Biggest sideways bridge slide in the world

England, Plymouth: Marsh Mills Viaduct

Jacked sliding of a massive nine span flyover in Plymouth was completed successfully in one of the world's most complex civil engineering projects of its kind. The 410 metre long x 5,500 tonne Marsh Mills dual carriageway road deck was jacked sideways 12.2 metres into position using Ø36mm DYWIDAG THREADBARS®.

The overall £12.25 million, 22 months design and build contract was awarded to replace the two viaducts which carry sliproads for the A 38 trunk road at Marsh Mills. The viaducts had to be replaced because their concrete had been rotted by alkaii-silica reaction.

Sliding was chosen as it minimised traffic disruption and saved £l2 million in carriageway lane rental charges; replacing the busy slip roads in the normal way by demolishing them and building new structures would have caused severe traffic disruption for 18 months.

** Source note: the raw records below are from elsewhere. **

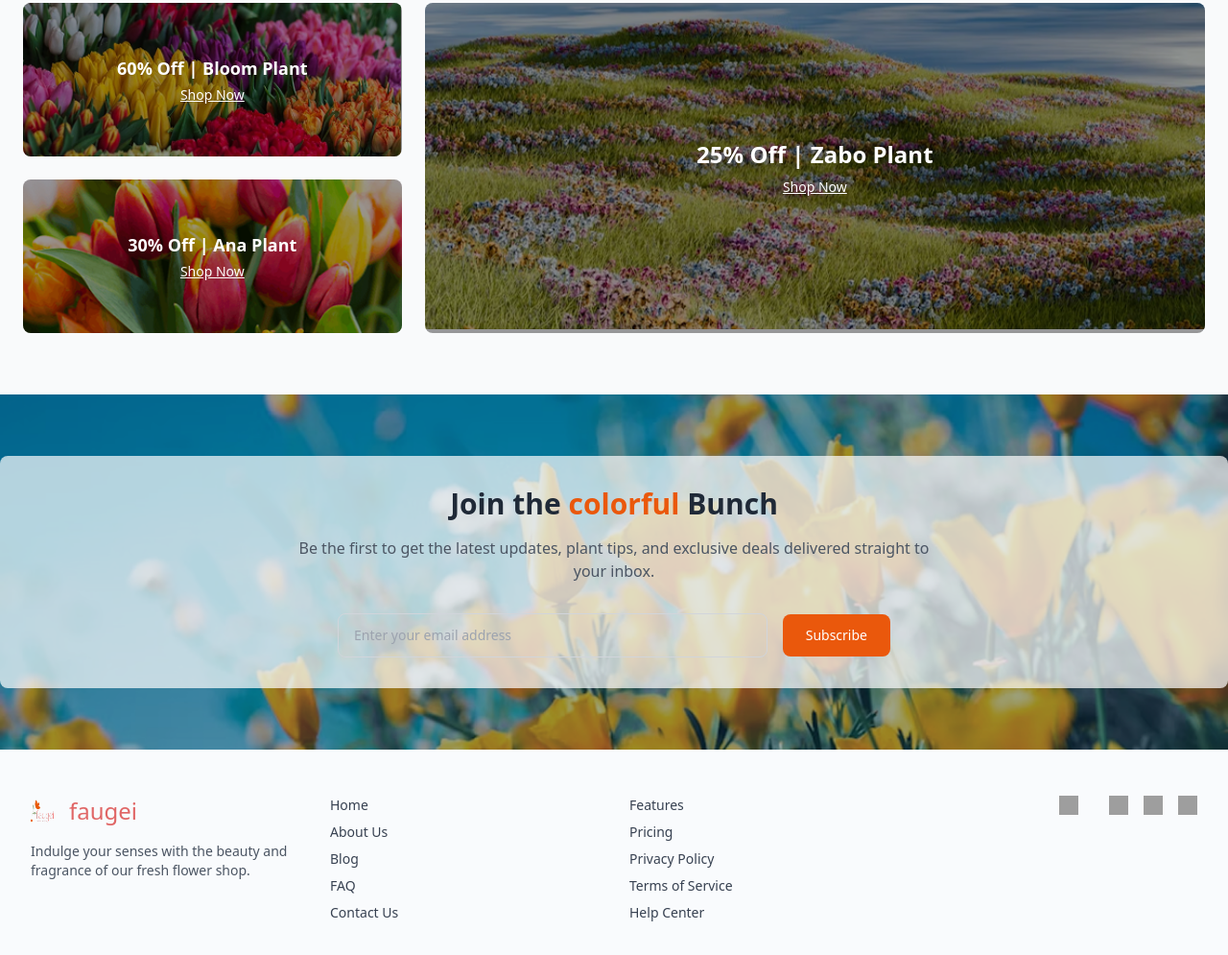
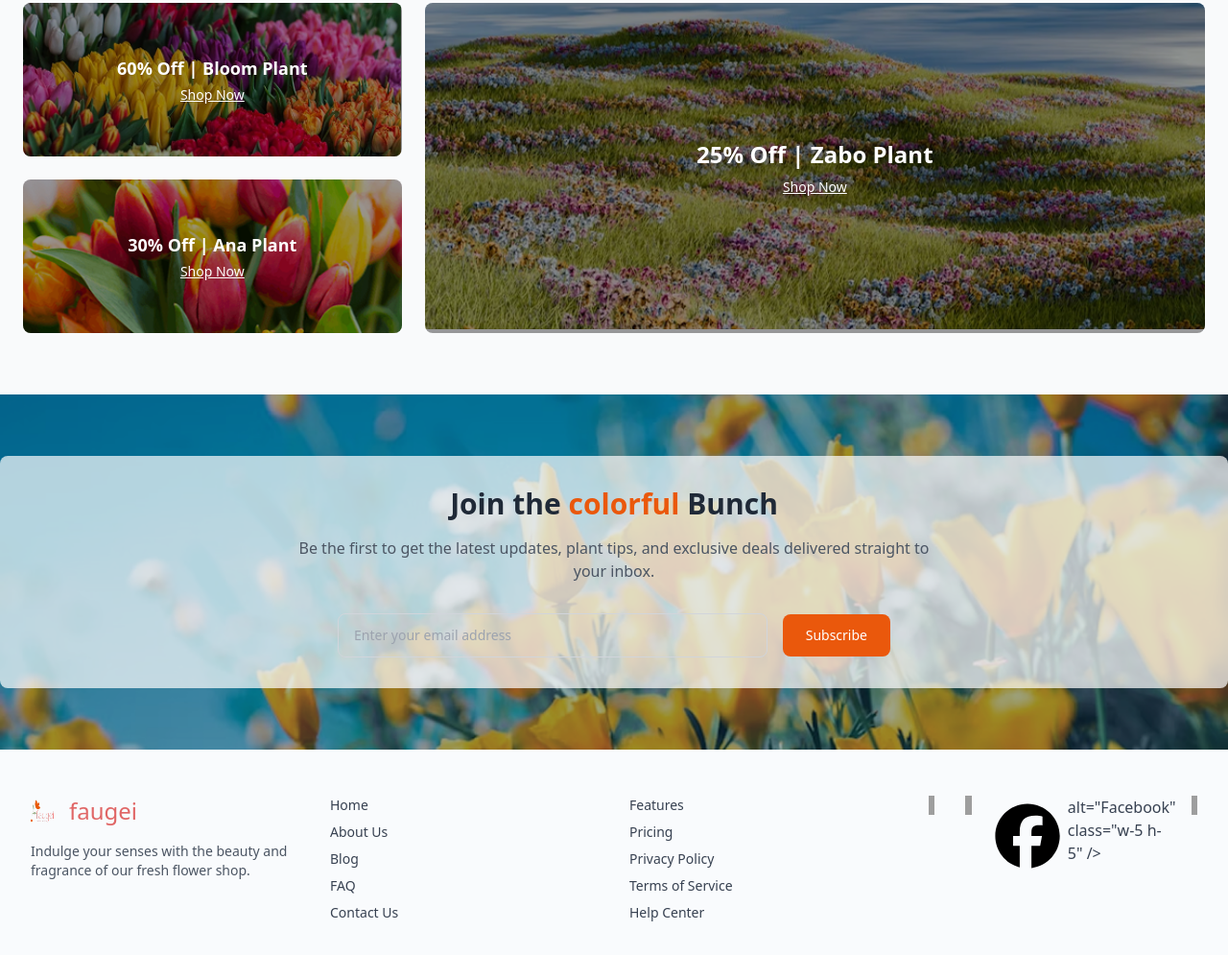
Before and after one commit to foysalwazed/newassi2-rep, a plain HTML site: page index.html in a window 1280 px wide. Shown: the part 2307-3302 px from the top of the page at 96% size. Drawn offline with nearby package versions, Linux system fonts and the light colour scheme; grey boxes are pictures that could not be loaded.

Commit message:
add icons

```diff
--- a/index.html
+++ b/index.html
@@ -244,10 +244,6 @@
 
 
 
-
-
-
-
   </main>
 
 
@@ -288,7 +284,7 @@
       <div class="flex space-x-4 justify-start md:justify-end mt-4 md:mt-0">
         <a href="#"><img src="https://cdn-icons-png.flaticon.com/512/145/145807.png" alt="LinkedIn" class="w-5 h-5" /></a>
         <a href="#"><img src="https://cdn-icons-png.flaticon.com/512/2111/2111370.png" alt="X" class="w-5 h-5" /></a>
-        <a href="#"><img src="https://cdn-icons-png.flaticon.com/512/733/733547.png" alt="Facebook" class="w-5 h-5" /></a>
+        <svg xmlns="http://www.w3.org/2000/svg" viewBox="0 0 640 640"><!--!Font Awesome Free v7.0.0 by @fontawesome - https://fontawesome.com License - https://fontawesome.com/license/free Copyright 2025 Fonticons, Inc.--><path d="M576 320C576 178.6 461.4 64 320 64C178.6 64 64 178.6 64 320C64 440 146.7 540.8 258.2 568.5L258.2 398.2L205.4 398.2L205.4 320L258.2 320L258.2 286.3C258.2 199.2 297.6 158.8 383.2 158.8C399.4 158.8 427.4 162 438.9 165.2L438.9 236C432.9 235.4 422.4 235 409.3 235C367.3 235 351.1 250.9 351.1 292.2L351.1 320L434.7 320L420.3 398.2L351 398.2L351 574.1C477.8 558.8 576 450.9 576 320z"/></svg> alt="Facebook" class="w-5 h-5" /></a>
         <a href="#"><img src="https://cdn-icons-png.flaticon.com/512/1384/1384060.png" alt="YouTube" class="w-5 h-5" /></a>
       </div>
     </div>
```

The new deck initially carried traffic while resting on temporary supports. After demolition of the old viaduct, eight new concrete piers and two abutments were built to support the new deck. Road closure was limited to a weekend - eight hours for the slide, 24 hours to allow bearing grout to set and the remainder for asphalting and traffic re-routing.

The operation began at 02.00 hours on the Saturday morning and a problem emerged after the very first 600 mm jacking stroke. The merge slide was downhill on a 2.85 per cent slope which required four braking points. Unfortunately, the non-stick PTFE coated sliding surfaces had less friction than expected and one end skewed out of line.

The deck had to be realigned to prevent the parallel sliding tracks from jamming and all the precise planning gave way to on-site engineering judgement. The solution was to restrain movement at the eastern end by placing chocks in the slide track. Polishing of the slide tracks was abandoned and site grime left undisturbed to increase friction slightly.

Pulling recommenced at 06.00 hours and the deck was realigned shortly afterwards.

At 14.50 hours the deck was inched into position completing civil engineering's biggest ever bridge slide. The repositioned bridge opened to traffic on schedule at 06.30 hours on the Sunday.